Dynamic technology and life sciences companies, some of the largest financial investors and financial institutions, leading consumer product companies, and other market leaders come to MoFo for our expertise, knowledge, advice and individually tailored client service. We handle some of the world’s largest cross-border transactions and resolve some of the biggest disputes across multiple jurisdictions. Our firm was built on, and continues to succeed, because of the talent of our lawyers and their innovative approach in the practise of law. We practise in a collegial environment where we value teamwork, diverse perspectives and employee wellbeing. As our nickname MoFo suggests, we take our work seriously but we don’t take ourselves too seriously.
Perks: 25 days’ holiday; pension; medical insurance; individual health plans; dental insurance; group life assurance; group income protection; employee assistance programme; free Calm app subscription; Talkspace; Best Doctors; subsidised gym membership; childcare vouchers; My Family Care Benefit; season ticket loan; cycle scheme.
Sponsorship: Available to those who require it.
Diversity and inclusion
Diversity in action

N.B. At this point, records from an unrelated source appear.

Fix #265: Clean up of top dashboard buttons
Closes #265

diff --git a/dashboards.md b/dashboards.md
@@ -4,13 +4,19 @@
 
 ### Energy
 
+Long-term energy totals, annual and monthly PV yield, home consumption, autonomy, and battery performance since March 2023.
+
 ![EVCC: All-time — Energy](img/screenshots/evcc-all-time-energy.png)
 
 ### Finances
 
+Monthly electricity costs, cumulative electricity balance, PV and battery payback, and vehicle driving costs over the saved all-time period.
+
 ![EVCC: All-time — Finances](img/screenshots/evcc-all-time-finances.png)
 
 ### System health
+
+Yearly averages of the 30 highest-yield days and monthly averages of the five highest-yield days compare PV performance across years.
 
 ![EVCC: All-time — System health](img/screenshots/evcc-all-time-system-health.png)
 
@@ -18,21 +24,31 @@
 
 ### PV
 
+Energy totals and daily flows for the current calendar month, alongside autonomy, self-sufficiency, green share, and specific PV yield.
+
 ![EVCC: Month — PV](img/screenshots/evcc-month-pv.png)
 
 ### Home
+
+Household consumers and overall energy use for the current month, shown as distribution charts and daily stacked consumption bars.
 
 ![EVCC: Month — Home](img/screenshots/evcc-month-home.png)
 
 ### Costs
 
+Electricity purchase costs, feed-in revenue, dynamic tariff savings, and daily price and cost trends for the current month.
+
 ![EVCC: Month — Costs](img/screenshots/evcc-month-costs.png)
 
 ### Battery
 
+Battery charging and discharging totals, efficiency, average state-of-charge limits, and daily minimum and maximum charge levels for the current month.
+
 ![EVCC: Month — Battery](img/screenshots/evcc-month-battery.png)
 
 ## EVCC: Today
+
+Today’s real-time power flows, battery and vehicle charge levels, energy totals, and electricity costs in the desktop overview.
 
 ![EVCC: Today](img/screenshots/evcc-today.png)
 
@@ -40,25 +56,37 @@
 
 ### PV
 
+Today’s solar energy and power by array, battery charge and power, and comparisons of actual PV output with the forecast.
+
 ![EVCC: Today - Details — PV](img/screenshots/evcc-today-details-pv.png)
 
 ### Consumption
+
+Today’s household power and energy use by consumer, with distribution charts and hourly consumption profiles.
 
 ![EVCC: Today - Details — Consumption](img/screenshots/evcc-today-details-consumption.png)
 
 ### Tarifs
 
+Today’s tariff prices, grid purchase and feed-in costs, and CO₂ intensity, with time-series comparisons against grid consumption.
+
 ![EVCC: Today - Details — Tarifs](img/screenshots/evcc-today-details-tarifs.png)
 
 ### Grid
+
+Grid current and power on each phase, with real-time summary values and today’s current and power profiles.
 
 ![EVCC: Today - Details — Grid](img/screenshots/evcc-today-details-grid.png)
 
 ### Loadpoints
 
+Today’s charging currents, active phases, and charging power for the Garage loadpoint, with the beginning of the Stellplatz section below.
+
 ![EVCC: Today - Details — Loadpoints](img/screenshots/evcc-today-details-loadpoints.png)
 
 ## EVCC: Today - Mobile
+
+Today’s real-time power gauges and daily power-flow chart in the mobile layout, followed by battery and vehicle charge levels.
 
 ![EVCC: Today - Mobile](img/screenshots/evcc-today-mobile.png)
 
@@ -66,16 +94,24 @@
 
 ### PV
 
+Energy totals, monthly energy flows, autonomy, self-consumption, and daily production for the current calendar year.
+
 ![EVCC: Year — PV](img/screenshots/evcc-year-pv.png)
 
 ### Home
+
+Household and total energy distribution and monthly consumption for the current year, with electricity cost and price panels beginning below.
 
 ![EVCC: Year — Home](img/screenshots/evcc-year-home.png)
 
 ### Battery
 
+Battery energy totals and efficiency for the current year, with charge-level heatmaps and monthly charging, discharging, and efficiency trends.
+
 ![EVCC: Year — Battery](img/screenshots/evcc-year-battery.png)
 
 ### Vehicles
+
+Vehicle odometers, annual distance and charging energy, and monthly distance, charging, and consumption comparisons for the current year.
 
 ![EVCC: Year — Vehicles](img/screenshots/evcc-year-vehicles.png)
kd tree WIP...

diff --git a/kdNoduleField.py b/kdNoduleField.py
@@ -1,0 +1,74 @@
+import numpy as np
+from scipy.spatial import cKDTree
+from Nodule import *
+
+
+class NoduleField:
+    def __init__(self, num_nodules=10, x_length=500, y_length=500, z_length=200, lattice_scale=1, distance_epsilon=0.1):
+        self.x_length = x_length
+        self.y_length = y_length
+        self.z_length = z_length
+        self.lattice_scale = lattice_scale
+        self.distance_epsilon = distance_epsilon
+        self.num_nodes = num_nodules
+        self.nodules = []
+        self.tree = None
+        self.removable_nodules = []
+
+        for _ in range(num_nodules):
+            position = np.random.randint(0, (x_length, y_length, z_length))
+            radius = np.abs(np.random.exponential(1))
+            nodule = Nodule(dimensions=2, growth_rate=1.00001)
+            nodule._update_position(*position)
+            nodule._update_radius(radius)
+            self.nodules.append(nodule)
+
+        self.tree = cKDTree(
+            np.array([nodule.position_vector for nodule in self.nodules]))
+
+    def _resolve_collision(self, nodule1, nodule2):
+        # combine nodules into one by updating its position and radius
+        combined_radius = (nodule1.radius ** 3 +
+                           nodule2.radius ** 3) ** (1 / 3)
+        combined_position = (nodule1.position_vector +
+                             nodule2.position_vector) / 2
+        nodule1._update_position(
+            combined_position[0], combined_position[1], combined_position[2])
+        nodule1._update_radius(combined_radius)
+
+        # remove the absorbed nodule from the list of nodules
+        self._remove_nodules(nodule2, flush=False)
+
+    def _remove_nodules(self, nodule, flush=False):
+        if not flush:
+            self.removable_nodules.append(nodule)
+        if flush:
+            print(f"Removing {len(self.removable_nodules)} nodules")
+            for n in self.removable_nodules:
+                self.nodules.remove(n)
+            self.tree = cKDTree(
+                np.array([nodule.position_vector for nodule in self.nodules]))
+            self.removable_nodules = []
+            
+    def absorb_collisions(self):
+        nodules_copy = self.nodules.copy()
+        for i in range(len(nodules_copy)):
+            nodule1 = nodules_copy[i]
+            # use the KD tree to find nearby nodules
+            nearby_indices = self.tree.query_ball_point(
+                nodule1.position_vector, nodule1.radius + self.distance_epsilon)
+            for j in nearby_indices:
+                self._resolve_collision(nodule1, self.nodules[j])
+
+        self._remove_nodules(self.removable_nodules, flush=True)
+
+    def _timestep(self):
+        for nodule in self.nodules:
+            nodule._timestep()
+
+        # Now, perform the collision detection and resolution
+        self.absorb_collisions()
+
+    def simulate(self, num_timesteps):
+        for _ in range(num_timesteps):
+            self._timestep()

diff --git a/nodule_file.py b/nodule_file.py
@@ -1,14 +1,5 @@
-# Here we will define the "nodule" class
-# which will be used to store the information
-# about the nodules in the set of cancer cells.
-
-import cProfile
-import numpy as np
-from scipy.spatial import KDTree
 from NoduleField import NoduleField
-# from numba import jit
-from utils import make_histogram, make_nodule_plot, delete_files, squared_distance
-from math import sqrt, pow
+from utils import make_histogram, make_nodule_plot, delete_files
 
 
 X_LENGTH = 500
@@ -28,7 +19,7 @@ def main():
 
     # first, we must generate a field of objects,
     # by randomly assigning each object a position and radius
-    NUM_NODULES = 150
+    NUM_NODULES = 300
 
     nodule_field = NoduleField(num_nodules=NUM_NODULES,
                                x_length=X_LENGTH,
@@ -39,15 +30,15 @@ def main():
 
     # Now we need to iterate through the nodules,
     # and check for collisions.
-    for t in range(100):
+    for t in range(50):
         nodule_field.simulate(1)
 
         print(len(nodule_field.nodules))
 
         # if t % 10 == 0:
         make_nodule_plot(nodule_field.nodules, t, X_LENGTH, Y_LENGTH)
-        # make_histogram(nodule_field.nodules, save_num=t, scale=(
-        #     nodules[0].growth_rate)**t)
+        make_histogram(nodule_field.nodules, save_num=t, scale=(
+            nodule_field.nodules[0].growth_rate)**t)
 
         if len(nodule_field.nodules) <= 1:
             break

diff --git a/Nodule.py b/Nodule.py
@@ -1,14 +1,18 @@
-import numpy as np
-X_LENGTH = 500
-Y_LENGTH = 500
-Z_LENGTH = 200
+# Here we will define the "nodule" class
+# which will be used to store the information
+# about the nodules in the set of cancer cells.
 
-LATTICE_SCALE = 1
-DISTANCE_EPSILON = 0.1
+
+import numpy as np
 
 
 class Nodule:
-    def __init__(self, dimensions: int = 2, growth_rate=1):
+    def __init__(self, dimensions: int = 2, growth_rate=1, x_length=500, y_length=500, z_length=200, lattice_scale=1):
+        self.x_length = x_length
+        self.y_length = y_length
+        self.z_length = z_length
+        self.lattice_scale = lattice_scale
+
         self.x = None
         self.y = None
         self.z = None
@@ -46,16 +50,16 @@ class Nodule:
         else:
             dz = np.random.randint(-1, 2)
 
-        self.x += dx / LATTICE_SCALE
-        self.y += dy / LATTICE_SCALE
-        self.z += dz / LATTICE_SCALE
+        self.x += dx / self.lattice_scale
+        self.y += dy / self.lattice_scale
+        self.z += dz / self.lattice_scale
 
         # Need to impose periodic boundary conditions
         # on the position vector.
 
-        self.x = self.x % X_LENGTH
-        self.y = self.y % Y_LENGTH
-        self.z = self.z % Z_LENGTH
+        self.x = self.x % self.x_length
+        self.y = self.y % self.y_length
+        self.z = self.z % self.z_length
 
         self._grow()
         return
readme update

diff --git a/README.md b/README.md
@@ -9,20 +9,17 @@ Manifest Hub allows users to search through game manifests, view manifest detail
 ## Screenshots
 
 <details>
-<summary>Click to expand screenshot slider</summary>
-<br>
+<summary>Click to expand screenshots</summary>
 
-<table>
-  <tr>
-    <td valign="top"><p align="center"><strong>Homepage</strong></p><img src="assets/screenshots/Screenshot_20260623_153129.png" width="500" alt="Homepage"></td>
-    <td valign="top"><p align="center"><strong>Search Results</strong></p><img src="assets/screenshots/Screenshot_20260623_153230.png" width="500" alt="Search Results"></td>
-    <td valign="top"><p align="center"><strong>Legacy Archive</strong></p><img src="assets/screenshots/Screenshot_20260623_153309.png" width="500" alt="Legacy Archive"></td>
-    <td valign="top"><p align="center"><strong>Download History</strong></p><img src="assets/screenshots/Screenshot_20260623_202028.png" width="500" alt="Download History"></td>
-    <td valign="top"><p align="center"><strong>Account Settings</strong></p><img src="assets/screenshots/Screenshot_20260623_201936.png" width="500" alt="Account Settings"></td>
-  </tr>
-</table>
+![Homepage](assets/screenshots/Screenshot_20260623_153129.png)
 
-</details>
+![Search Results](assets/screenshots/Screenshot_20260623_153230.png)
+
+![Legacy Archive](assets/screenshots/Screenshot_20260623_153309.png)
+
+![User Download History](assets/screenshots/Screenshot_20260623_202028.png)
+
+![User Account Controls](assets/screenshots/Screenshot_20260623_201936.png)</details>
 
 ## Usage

For over 40 years, MoFo has been committed to creating a culture that respects and celebrates differences, while providing an inclusive environment where everyone’s contributions are valued. We’ve been a long-time champion for diversity within the legal profession and take pride in our diverse workplace. We believe that lawyers with different backgrounds, interests and experiences working together arrive at better answers and offer fresher perspectives. We continuously work to attract, develop and retain talented lawyers from diverse backgrounds. Our London attorneys Brian Bates and Trevor James sit on the firmwide Diversity Strategy Committee, the primary mission of which is to recommend major diversity goals and objectives to our board of directors. We also have an active London Diversity Committee and a number of affinity groups.
Globally, MoFo has over 30 affinity groups that provide support networks and programming for various employee groups, including 14 groups dedicated to BAME/communities of colour attorneys. In the London office specifically, we have affinity groups for LGBTQ+ members of the office, for women, and MoFo Together, which focuses on raising awareness and addressing some of the barriers facing ethnic minorities in the legal profession and beyond.
Our senior female lawyers in London also play a role in the firm’s global Women’s Strategy Committee, which works closely with firm leadership, including the firm’s chair, firmwide managing partners and board of directors, to ensure that the advancement of women is a constant strategic priority.
MoFo London’s active LGBTQ+ affinity group brings together members of that community as well as its supporters. The LGBTQ+ affinity group provides a forum to discuss issues of concern to the LGBTQ+ community and works to advance networking opportunities within the London office and the broader firm, with clients and across the broader London business community. We’re proud that our chair emeritus was the first openly gay managing partner of an international law firm.